Obamacare insurers in Oregon have submitted their rate requests for 2018 and those rates range from a 12% drop on some plans to a 66% increase on others. Charles Gaba at ACA signups calculates the weighted average of the requests is 17.2 percent.
Gaba also posts the letters various insurers submitted justifying their requests. Those letters contain an explanation of the factors driving the double-digit rate hikes. For instance, ATRIO opens it’s letter saying, “ATRIO’s 2016 premiums were insufficient to cover the cost of its claims, and, while the increase from 2016 to 2017 is expected to mitigate a portion of the shortfall, ATRIO believes that the calculated increase is necessary to achieve adequate rates in 2018.” In short, they lost money in 2016 and haven’t recovered.
Another Oregon insurer, BridgeSpan, has a similar justification. “The main driver of the rate change is the increasing cost of medical care,” their letter states. However, the letter also mentions another factor which Gaba highlights [emphasis his]:
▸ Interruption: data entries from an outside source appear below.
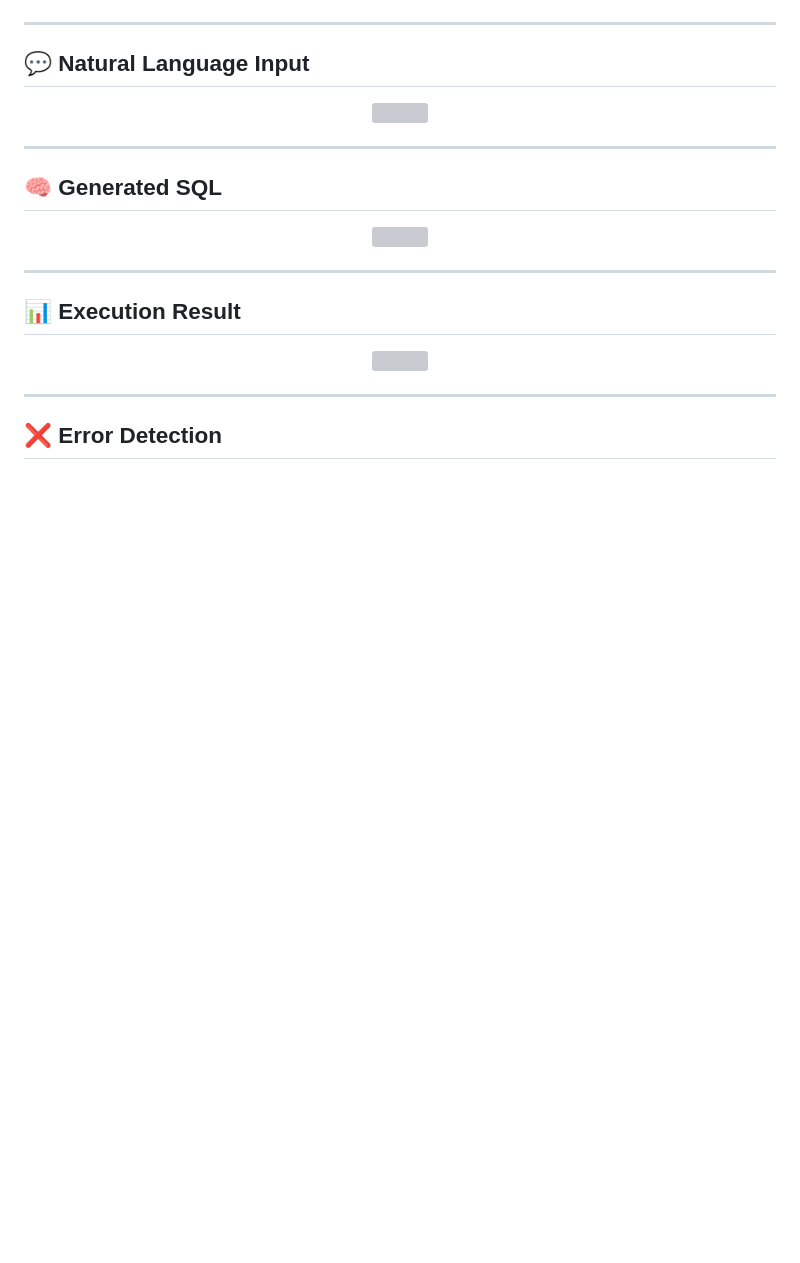
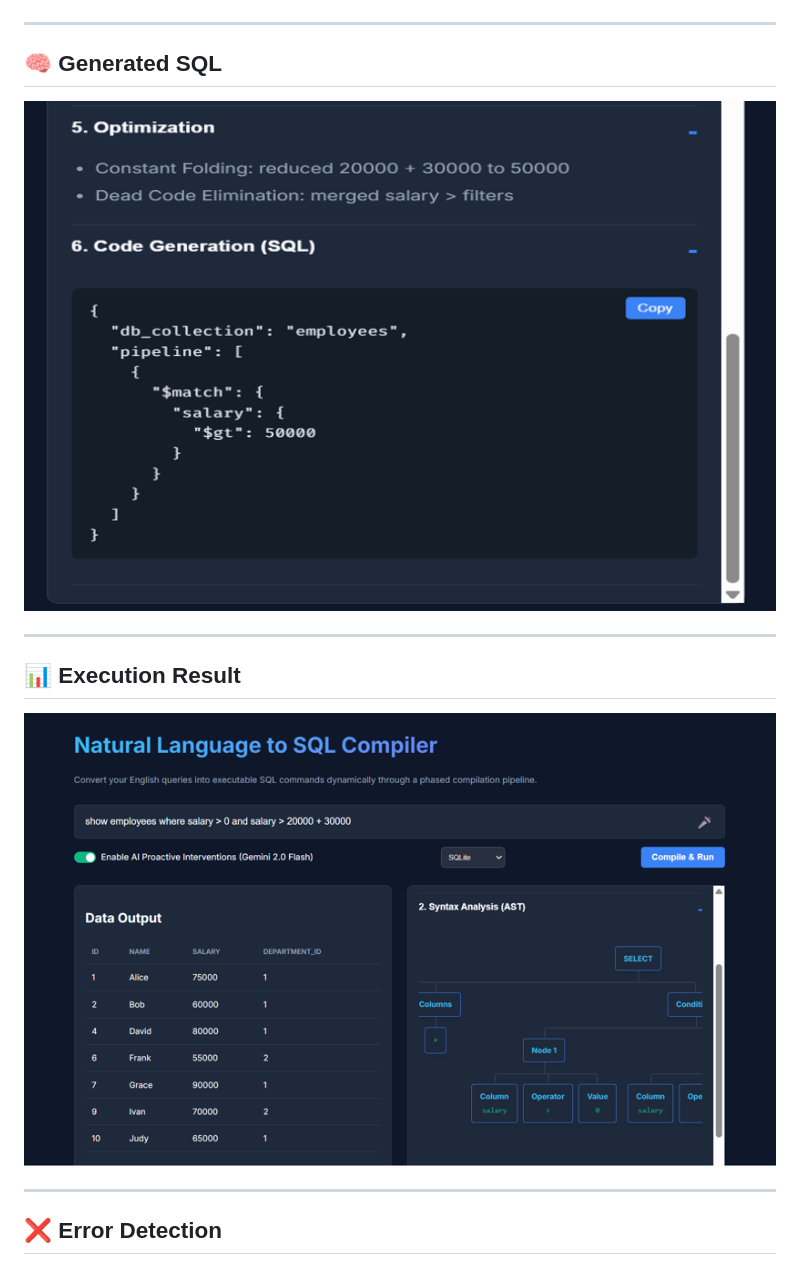
Before and after one commit to sreejamukkara/AI-Assisted-Natural-Language-to-SQL-Translation-using-Hybrid-NLP-and-Compiler-Based-Parsing, a Markdown page: README.md, the part around one of its changes. Drawn GitHub-style; blank space fills up the shorter version; grey boxes are pictures that could not be loaded.

```diff
--- a/README.md
+++ b/README.md
@@ -57,21 +62,11 @@ The generated SQL is executed on a **SQLite database**, and the results are disp
 
 ---
 
-## 💬 Natural Language Input
-
-<p align="center">
-
-<img src="assets/input.png" width="900">
-
-</p>
-
----
-
 ## 🧠 Generated SQL
 
 <p align="center">
 
-<img src="assets/sql_output.png" width="900">
+<img src="assets/ir_sql_generation.png" width="900">
 
 </p>
 
@@ -81,7 +76,7 @@ The generated SQL is executed on a **SQLite database**, and the results are disp
 
 <p align="center">
 
-<img src="assets/execution.png" width="900">
+<img src="assets/testing.png" width="900">
 
 </p>
 
```
Also changed, not shown: other parts of README.md (+19 -31 lines).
“Another driver is the expectation that lower cost members are less likely to purchase coverage in 2018.”
Translation: We don’t expect HHS to actually enforce the individual mandate (or, at the very least, BridgeSpan is pretty sure that potential enrollees don’t think HHS will enforce the mandate, which amounts to the same thing…it doesn’t really matter whether they do enforce the mandate if enough people think they won’t).
These are rate requests, meaning that Oregon’s insurance commissioner will look them over and could push insurers to accept something lower before actual rates are announced.
The requested rates in Oregon are high but not as bad as those requested in a couple other states. Earlier this month a large Obamacare insurer in Maryland requested a 59% premium increase for next year. The same insurer requested a 35% increase in Virginia. That insurer’s CEO, Chet Burrell, also described Obamacare as being in the first stages of a “death spiral.”